 After Sophie's talk, we continued with voting in the committee, looking at the accounts and then using Mike Bradley's wonderful Power Point presentation went through the Friends' activities like talks, trips and Private Views.
 I will send a copy of the presentation via email to the Friends, and put the AGM papers on the pages of the blog.
I took a couple of photos of the audience just to give an idea of the numbers.
Once again thank you to all who came along.

Friday, 1 November 2019

Lunchtime talk- Touring the Swindon Collection, 60 Years On

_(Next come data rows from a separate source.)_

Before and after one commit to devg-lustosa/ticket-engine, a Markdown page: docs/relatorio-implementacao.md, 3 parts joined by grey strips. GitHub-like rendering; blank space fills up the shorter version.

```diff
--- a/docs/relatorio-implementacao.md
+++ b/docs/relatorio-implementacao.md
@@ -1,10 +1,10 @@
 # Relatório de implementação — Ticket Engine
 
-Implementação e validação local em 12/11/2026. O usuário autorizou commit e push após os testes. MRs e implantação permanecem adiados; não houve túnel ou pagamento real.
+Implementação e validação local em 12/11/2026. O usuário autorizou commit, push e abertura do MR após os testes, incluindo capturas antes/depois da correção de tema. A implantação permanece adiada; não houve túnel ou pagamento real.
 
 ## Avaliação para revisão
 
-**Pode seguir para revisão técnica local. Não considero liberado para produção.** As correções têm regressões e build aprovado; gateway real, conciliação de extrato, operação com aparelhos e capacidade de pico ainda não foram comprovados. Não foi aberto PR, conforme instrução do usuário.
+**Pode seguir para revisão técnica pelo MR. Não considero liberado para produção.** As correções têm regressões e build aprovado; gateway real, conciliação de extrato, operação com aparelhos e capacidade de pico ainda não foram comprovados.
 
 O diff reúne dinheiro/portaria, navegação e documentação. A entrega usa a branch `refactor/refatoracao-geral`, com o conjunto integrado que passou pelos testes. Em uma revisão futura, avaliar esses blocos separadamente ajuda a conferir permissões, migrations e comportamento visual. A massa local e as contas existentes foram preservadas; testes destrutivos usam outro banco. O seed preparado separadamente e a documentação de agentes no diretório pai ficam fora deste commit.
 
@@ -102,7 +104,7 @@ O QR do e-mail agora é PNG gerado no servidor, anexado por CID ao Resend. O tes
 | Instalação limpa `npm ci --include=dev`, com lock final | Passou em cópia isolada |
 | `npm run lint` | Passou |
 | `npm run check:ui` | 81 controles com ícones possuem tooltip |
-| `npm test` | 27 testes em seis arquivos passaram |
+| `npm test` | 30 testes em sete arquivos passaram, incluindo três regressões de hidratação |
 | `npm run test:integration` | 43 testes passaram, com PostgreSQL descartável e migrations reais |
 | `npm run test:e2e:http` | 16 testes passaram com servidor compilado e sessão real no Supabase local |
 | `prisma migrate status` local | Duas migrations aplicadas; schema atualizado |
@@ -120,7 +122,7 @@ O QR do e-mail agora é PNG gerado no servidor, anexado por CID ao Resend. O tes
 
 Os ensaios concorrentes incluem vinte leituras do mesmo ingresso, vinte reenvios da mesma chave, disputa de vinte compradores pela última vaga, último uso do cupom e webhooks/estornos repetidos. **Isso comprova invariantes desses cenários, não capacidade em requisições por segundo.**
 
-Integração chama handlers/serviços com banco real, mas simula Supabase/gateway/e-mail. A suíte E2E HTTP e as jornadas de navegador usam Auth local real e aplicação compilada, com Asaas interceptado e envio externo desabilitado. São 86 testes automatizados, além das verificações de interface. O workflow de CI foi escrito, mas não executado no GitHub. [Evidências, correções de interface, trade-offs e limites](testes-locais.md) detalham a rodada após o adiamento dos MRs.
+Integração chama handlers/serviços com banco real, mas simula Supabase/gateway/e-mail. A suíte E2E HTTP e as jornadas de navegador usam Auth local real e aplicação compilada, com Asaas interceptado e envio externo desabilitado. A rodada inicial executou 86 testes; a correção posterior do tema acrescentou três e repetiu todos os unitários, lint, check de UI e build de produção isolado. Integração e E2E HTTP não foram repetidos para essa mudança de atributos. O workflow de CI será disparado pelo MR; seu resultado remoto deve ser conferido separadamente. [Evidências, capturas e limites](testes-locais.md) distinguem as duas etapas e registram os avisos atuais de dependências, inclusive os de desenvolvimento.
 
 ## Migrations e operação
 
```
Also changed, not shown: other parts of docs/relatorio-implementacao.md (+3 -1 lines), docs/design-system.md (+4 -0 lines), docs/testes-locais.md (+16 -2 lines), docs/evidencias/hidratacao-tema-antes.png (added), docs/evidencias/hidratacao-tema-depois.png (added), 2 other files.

Curator Sophie Cummings gave another really insightful lunchtime talk on Friday 18 October on this wonderful exhibition which reminds us how truly fabulous some of the paintings donated by
In 1959, the Swindon Collection of Modern British art began a tour of 16 towns and cities of the United Kingdom.
'From Falmouth to Sunderland, Southend-on-Sea to Bolton, thousands of museum visitors were introduced to paintings by Paul Nash, LS Lowry, Gwen John and Graham Sutherland. This new exhibition celebrates the sixtieth anniversary of this tour, which introduced the people of Britain to Swindon’s remarkable art and established the reputation of the ‘Swindon Collection’.
This exhibition brings together the 44 works of art sent ‘on tour’ in 1959 and presents them alongside some of the most important acquisitions we have made in the decades since. The exhibition explores the history of the collection and the ambitions and challenges of touring so many pictures to so many places'.
There were at least 20 of us assembled to hear the talk. There's always something new to learn about the collection and Sophie always brings it to life with anecdotes and stories. For example there was one painting that didn't return from the tour. There's a photograph on the wall at the far end of the gallery showing what it looked like, it depicts the platform at Swindon station, and as Sophie remarked, considering the quality of the work on tour, that painting would have been the least covetable.
 Here's Sophie talking about Ben Nicholson's 'Composition in Black and White' painted in 1933 and gifted by H.J.P.Bomford in 1946. The photo I have taken is a bit full of reflections. I'll find a substitute soon. I had never before really appreciated this painting, but Sophie's explanation of its qualities made me really look again, and I saw much more in it.
Another Bomford gift is a big favourite with many visitors, seen below, 'Winter in Pendelbury', 1943 is a beautifully captured and composed snowy scene.
What I hadn't noticed before was the pub sign seen below, have a look next time you look at the painting.
The current ceramics exhibition is called 'Time for Tea' and has lots of tea related pieces. I hadn't seen this beautiful jug before, it's by Glyn Colledge, stoneware with painted glazes, purchased in 2014.
The next lunchtime talks are:
22 November - about Time for Tea Ceramics exhibition
20 December - Hit Repeat, Prints from the Swindon Collection